- Used Books
- Staff Picks
- Gifts & Gift Cards
- Sell Books
- Stores & Events
- Let's Talk Books
Special Offers see all
More at Powell's
Recently Viewed clear list
New Trade Paper
Ships in 1 to 3 days
7000 Years of Jewelryby Hugh Tait
Synopses & Reviews
The most comprehensive and beautifully illustrated history of jewelry.
The previous edition of this exhaustive survey was published to critical acclaim by the British Museum Press. Since publication, the museum has expanded its collection, with major acquisitions of pieces from Europe and Asia. The new edition includes a complete revision of the section on Europe after 1700, plus revisions to the sections on Celtic Europe, Roman Britain, cameos and finger rings.
The book explores the varied styles, techniques and materials used to make jewelry in many civilizations throughout the world and across the millennia. Egyptian necklaces, Celtic torcs, South American gold masks, Renaissance pendants and Art Nouveau buckles are examples of the range of the masterpieces described and illustrated with 400 superb photographs.
7000 Years of Jewelry takes readers on an impressive tour that includes, among other times and places: The Middle East: 5000-2000 BCEgypt: 1500-900 BCPhoenician, Greek, Etruscan and Persian Lands: 850-325 BCChina, Celtic Europe, Mexico and Peru: 600 BC-AD 600The Mediterranean, India, Egypt, Roman Britain and Byzantium: 325 BC-AD 600Europe, China, Korea and Japan: 300-1000Mayan Central America: 600-1000Central and South America: 500-1500Europe, Islam, China, Korea and Java: 1000-1500China, India, Tibet and Mongolia: 1500-1850West Africa: 1500-1800Europe: 1500-1950.

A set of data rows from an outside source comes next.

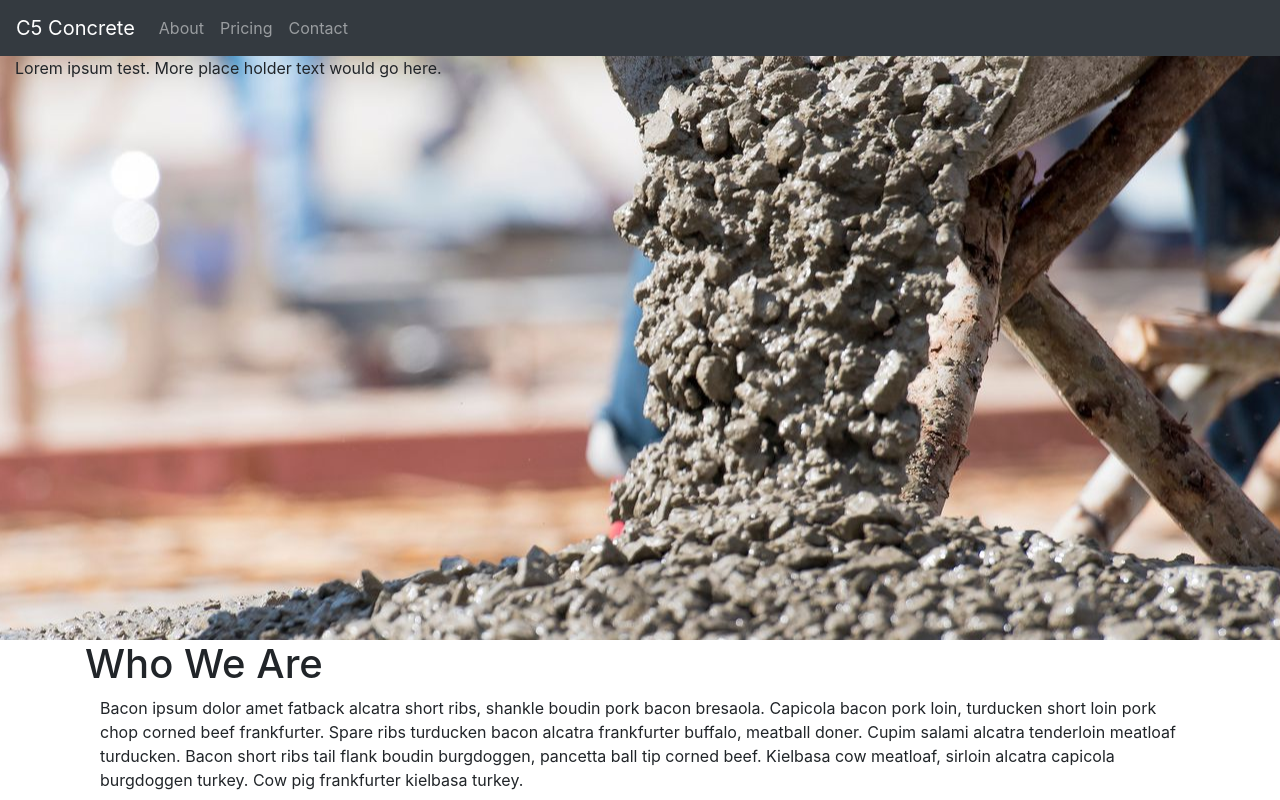
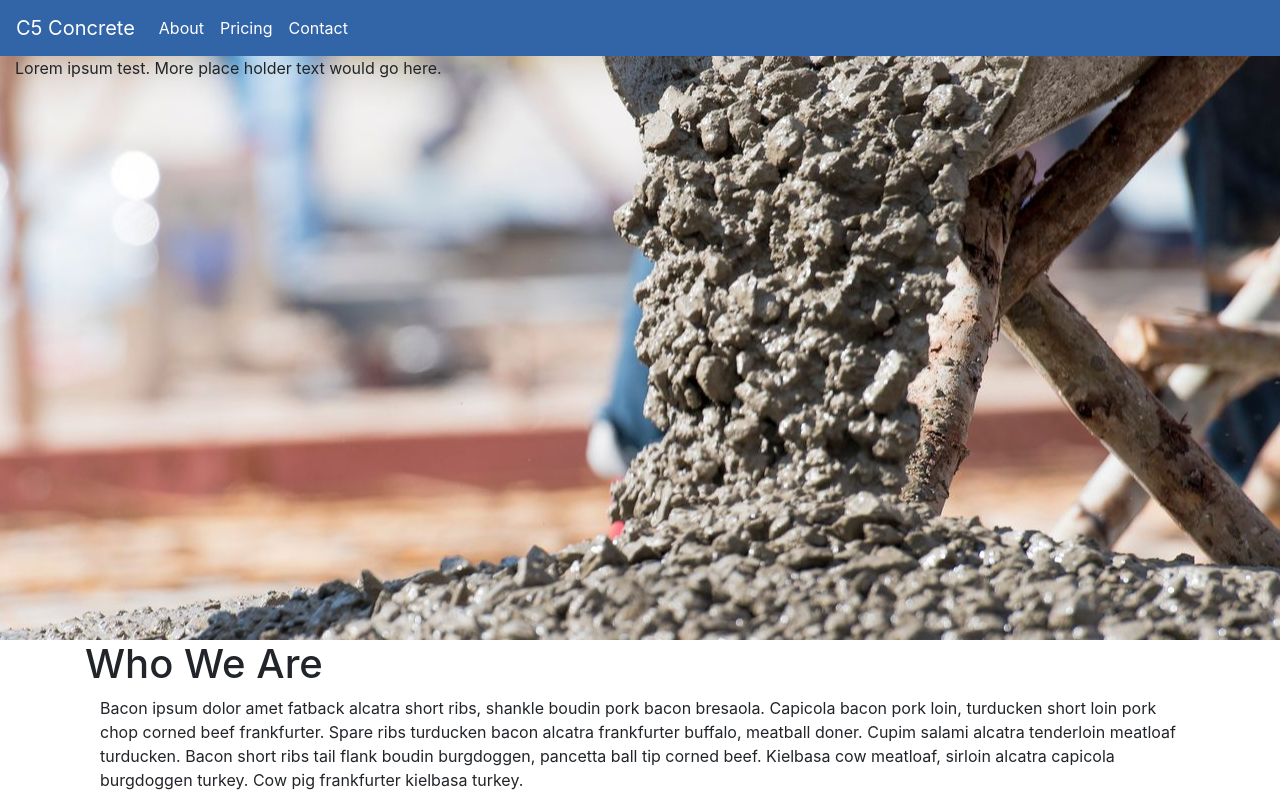
Before and after one commit to dansilvaUT/C5-Concrete, a React (Create React App) app: page / in a window 1280 px wide. Shown: the top 800 px of the page. Built offline with nearby package versions, Linux system fonts and the light colour scheme.

Commit message:
base styling started

```diff
--- /dev/null
+++ b/src/Components/Header/Nav/Nav.scss
@@ -0,0 +1,13 @@
+@import '../../../base';
+
+.navbar-component {
+    background-color: $blue;
+    position: sticky;
+}
+
+.navbar-component {
+    .nav-item,
+    #brand-name {
+        color: white!important;
+    }
+}
--- a/src/Components/Header/Nav/NavBar.js
+++ b/src/Components/Header/Nav/NavBar.js
@@ -1,16 +1,17 @@
 import Navbar from 'react-bootstrap/Navbar';
 import Nav from 'react-bootstrap/Nav';
+import './Nav.scss';
 
 const NavBar = () => {
     return (
-        <Navbar collapseOnSelect expand="lg" bg="dark" variant="dark" fixed="top" >
-            <Navbar.Brand href="#home">C5 Concrete</Navbar.Brand>
+        <Navbar className="navbar-component" collapseOnSelect expand="lg" variant="light" fixed="top" >
+            <Navbar.Brand href="#home" id="brand-name">C5 Concrete</Navbar.Brand>
             <Navbar.Toggle aria-controls="responsive-navbar-nav" />
             <Navbar.Collapse id="responsive-navbar-nav">
                 <Nav className="mr-auto">
-                    <Nav.Link href="#features">About</Nav.Link>
-                    <Nav.Link href="#pricing">Pricing</Nav.Link>
-                    <Nav.Link href="#pricing">Contact</Nav.Link>
+                    <Nav.Link className="nav-item" href="#features">About</Nav.Link>
+                    <Nav.Link className="nav-item" href="#pricing">Pricing</Nav.Link>
+                    <Nav.Link className="nav-item" href="#pricing">Contact</Nav.Link>
                 </Nav>
             </Navbar.Collapse>
         </Navbar>
--- /dev/null
+++ b/src/_base.scss
@@ -0,0 +1,14 @@
+$blue: #3264a8;
+$dark-grey: #28313d;
+
+//FLEX
+@mixin flex-center {
+    display: flex;
+    justify-content: center;
+    flex-direction: column;
+    align-items: center;
+}
+
+.link {
+    text-decoration: none;
+}
```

More comprehensive than before, this reference remains the finest and most beautifully illustrated history of jewelry ever published.
A new edition of a beautifully illustrated and classic survey of jewelry — worldwide and from prehistory to the modern era — revised and substantially expanded.
What Our Readers Are Saying
Average customer rating based on 1 comment:
Arts and Entertainment » Art » History and Criticism